Today’s post will be a bit different than usual. We will be looking at the Bragan nuptial rite as found in an early 16th century rituale. The current post will limit itself to describing the rite and prayers contained therein; commentary on it may come in a future post.
The Nuptial rite, according to the Rituale Romanum, as it currently exists, is very stark in comparison to its non-Roman counterparts (might one be inclined to qualify its starkness as “noble simplicity”?). Yet we know that this was not always so. In a 9th century letter from Pope Nicholas I to Boris I of Bulgaria, in which the latter had inquired of the Pope on several subjects, we find that there were more elements to the nuptial rite [emphasis mine]:
“We shall strive, while avoiding a wordy style, to show you that the custom, which you say the Greeks maintain in their marital unions, recalls in small ways the custom which the Roman Church received in antiquity and still maintains in unions of this sort. Now then, our men and women do not wear upon their heads a band of gold, silver, or some other metal when they contract a marriage pact. Instead, after the betrothal is celebrated — which is the promised pact of future marriage made with the consent of both those who contract the pact and those under whose power they are — the betrothed man joins the bride to himself with vows through the finger marked by him with the ring of faith and the betrothed man hands over to her a dowry (dos) pleasing to both people along with a document containing this agreement in the presence of those invited by both parties. Then, either soon after or at an appropriate time, namely in order that no such thing be presumed to be done before the time defined by law, both are brought to the wedding. First, they are stationed by the hand of the priest in the church of the Lord along with offerings which they should offer to God and so at last they receive the blessing and the celestial veil, on the model, namely, of the Lord who, after placing the first people in paradise, said to them: Increase and multiply, etc. [Gen.1:38] Tobias, before he had come together with his wife, is also described as having prayed to God with this same prayer.[cf.Tobit 8:4] The person who passes into a second marriage, however, does not receive this veil. When they leave the church after this, they wear crowns on their heads, which are always kept by custom in the church. And so, after the wedding is celebrated, they are directed to lead their own life with God disposing over the rest. These are the wedding vows, these are the solemn agreements of married people, as well as those which at present do not come to mind. But we do not claim that it is a sin if all of these things do not occur in a marriage agreement, as you say the Greeks told you, especially since so great a lack of wealth usually oppresses people that it offers them no help in preparing these things. And for this reason, according to the laws, the consent alone of those whose union is at issue, is enough [to make a marriage]. Yet if this consent alone is perchance lacking in the wedding, all the rest, even if it is consummated with intercourse itself, is in vain, as the great teacher John Chrysostom attests, who says: Not intercourse but will makes marriage.”

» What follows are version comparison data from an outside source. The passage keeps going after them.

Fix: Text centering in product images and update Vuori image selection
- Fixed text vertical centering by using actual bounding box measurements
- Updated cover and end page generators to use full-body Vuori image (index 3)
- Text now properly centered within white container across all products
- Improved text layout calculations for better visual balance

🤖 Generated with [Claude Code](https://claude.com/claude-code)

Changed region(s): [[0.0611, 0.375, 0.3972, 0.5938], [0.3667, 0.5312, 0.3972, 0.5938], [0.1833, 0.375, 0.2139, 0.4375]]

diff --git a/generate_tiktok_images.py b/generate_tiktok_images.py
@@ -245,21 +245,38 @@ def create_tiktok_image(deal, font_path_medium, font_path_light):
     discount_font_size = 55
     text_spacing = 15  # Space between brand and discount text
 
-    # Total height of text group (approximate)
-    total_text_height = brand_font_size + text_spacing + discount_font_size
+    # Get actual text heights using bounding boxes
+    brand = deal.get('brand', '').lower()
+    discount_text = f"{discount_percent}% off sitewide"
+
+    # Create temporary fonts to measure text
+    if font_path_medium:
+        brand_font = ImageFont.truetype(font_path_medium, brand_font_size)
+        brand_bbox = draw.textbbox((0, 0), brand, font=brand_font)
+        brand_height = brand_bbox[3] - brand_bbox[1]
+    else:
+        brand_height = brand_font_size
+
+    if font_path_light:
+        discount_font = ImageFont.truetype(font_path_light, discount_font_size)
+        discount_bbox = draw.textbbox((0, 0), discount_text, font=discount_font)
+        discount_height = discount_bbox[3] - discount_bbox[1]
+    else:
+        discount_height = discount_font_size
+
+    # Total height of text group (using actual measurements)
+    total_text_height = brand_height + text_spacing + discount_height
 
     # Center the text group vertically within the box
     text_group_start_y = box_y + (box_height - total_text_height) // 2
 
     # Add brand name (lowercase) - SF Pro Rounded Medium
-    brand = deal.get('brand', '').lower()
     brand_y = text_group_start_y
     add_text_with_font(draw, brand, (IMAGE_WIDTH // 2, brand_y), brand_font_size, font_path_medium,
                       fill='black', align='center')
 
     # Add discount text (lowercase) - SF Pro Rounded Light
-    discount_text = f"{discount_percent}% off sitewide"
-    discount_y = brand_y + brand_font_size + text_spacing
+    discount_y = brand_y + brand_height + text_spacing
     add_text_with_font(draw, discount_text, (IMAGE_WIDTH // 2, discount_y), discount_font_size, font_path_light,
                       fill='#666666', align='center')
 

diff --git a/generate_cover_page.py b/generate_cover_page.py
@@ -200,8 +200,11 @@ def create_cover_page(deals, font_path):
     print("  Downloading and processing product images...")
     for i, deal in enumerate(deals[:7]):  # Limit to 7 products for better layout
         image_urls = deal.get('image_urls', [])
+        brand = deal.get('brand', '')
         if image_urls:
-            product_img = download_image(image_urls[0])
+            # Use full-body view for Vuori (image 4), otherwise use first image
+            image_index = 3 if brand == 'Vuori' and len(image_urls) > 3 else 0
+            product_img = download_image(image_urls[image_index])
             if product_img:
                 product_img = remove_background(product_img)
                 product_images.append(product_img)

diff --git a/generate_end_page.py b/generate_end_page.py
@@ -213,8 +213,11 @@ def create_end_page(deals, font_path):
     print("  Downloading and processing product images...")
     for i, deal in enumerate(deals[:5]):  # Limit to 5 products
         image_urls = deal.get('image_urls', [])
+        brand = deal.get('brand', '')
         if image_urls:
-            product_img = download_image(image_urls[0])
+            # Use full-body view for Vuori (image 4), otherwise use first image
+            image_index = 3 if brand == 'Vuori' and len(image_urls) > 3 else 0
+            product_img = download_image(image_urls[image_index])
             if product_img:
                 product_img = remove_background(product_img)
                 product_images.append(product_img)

In this letter we see five elements: ring; dowry; blessing; veil; crowns. Currently, only the ring and the blessing survives in the Roman rite.
The medieval Latin church was one of liturgical pluralism (even if at times there was a fraught relationship between rites/uses), with each primatial see having their own use/rite, not to mention religious orders. This liturgical plurality continued to exist well after the issue of the bull Quod Primum, though certain uses began to die out for reasons that do not concern us here. Of the elements mentioned in Pope Nicholas’ letter we find at least four of them in a number of medieval uses, particularly those of Salisbury, Braga, and some French dioceses; Spain maintained them as well, via influence from the Mozarabic rite. Continue reading